Breazeale says Wilder should be at cruiserweight
By Barry Holbrook: Dominic Breazeale plans on using his big weight advantage to defeat Deontay Wilder on Saturday night at the Barclays Center in Brooklyn, New York. Breazeale (20-1, 18 KOs) says he’s at a solid 250 pounds right now. Breazeale believes that Wilder should be fighting at cruiseriweight, not heavyweight. He’s too light for the division.
Breazeale thinks that heavyweights need to be at least 230+ lbs. for them to be able to compete at a high level. Wilder has been able to do well as the WBC champion since capturing the belt in 2015, because he hasn’t fought any good heavyweights.
He’s heard the news of Wilder (40-0-1, 39 KOs) bulking up for their fight, but he doesn’t think he’s going to be able to put enough weight on for him to make up the size disadvantage he’s going to have in this fight. Breazeale, 33, notes that Wilder weighed only 212 pounds for his last fight against Tyson Fury, and he was getting wobbled by his punches.
“Wilder has said some crazy stuff. I don’t think he means it,” Breazeale said in addressing Wilder’s comments about want a “body” to add to his record. “I think he’s in a situation where he’s got to talk, because he’s not comfortable with what he’s doing. He’s got to build himself up by saying ‘I’m going to do this and I’m going to do that.
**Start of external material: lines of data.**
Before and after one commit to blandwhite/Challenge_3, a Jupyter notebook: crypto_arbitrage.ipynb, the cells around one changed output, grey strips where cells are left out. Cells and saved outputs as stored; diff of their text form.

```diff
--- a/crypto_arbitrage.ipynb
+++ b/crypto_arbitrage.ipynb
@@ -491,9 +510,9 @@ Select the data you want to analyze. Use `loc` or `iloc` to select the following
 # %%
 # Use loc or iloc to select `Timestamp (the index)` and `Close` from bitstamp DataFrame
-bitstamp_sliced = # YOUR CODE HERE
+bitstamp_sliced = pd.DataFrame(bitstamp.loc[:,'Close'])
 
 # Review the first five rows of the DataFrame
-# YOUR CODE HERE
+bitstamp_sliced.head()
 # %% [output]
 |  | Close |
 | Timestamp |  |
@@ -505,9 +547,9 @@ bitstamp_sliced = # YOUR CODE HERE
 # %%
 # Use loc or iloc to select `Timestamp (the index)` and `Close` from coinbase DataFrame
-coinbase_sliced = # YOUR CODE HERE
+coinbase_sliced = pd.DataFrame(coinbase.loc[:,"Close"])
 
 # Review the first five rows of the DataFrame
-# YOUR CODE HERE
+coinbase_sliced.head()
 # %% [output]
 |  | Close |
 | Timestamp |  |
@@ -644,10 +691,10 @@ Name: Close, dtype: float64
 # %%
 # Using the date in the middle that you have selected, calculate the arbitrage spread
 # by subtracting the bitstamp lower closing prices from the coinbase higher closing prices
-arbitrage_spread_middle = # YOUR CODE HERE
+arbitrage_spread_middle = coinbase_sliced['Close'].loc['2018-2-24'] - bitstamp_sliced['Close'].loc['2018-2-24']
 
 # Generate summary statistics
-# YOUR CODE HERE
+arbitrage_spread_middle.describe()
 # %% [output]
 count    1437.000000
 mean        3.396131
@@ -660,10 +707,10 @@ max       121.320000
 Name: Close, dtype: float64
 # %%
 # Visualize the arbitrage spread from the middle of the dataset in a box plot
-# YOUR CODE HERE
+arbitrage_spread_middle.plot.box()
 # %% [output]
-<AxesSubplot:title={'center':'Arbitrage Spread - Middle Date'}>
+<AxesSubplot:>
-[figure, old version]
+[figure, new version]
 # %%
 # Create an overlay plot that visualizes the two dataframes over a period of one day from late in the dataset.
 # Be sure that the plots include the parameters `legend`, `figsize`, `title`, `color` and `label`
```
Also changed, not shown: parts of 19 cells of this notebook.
I know he can’t have a body on his record. Let him say what he wants. That’s like a little chihuahua barking and barking. He’s like, ‘Damn, what now?’ Come Saturday night, you’ve got to do what you said you were going to do,” Breazeale said.
There’ always a risk of a fighter getting hurt inside the ring in any given fight. Saturday’s match is no different than any other. Wilder is doing a lot of talking about wanting to get a body in what appears to be a move to intimidate Breazeale. Wilder has enough punching power and knockouts on his record for Breazeale to be as wary as he could possibly be. Breazeale isn’t going to want to let Wilder land his shots. He’s going to be doing everything he can to keep him from getting his shots off. However, Breazeale is the type of fighter doesn’t mind slugging it out with his opponents when they’re hitting him hard. We saw that in Breazeale’s fights against Amir Mansour, Fred Kassi and Izuagbe Ugonoh. Anthony Joshua was the only fight where Breazeale didn’t look to slug. He was too over-matched to do much of anything in that fight.
“Hell no, the fights not going the distance. No one in the arena wants the fight to go the distance,” Breazeale said. “I know for sure there’s going to be fireworks. I guarantee you it’s definitely not going to go the distance. I keep telling you guys, he’s scared. If I had to get in the ring with someone bigger than me, what’s the first thing I’m going to do? Get my ass in the gym, and put some pounds on. He got in there with Fury, and we all know Fury can’t crack. He’s a good defensive fighter, but he doesn’t have punching power. But when he got touched by Fury, he wobbled a little bit. Now you’re getting in the ring with a guy 250 pounds, a solid 6’7″ 250 lbs. You better believe when I touch him on the chin, he’s going to be thinking, ‘Oh my God, I didn’t eat enough bread, potatoes. I didn’t enough protean.’ There’s not enough weight you’re going to gain in a 10 week camp to prepare against a guy my size. At the same time, he understands he’s been light in the ass for a long time. I think he fought his last fight at 212 pounds. That ain’t a heavyweight…go to the cruiserweight division. At heavyweight, you’ve got to be 230 pounds+ to belong in that division,” Breazeale said.
Wilder would be dangerous even at 212 lbs. A young George Foreman weighed only 217 pounds in his first fight against Joe Frazier in 1973, and he ended up knocking him out in two rounds. Wilder will likely be in the 220s on Saturday night. Wilder looked slow and sluggish in weighing 229 lbs for his fight against Eric Molina in 2015. Wilder might be better off if he’s in the 217 to 220 lb region. He’s never going to be a huge heavyweight like Anthony Joshua, Dillian Whyte and Breazeale. Wilder’s 6’7″ height is what brings him the power. All the muscle weight is’t as helpful compared the frame that Wilder possesses. But Breazeale is correct that Wilder could be fighting at cruiserweight if he wanted to. There’s no huge names at cruiserweight, so it would be a big waste of Wilder’s time to fight in that division Oleksandr Usyk was the only big name in that division, and now he’s moved up to heavyweight.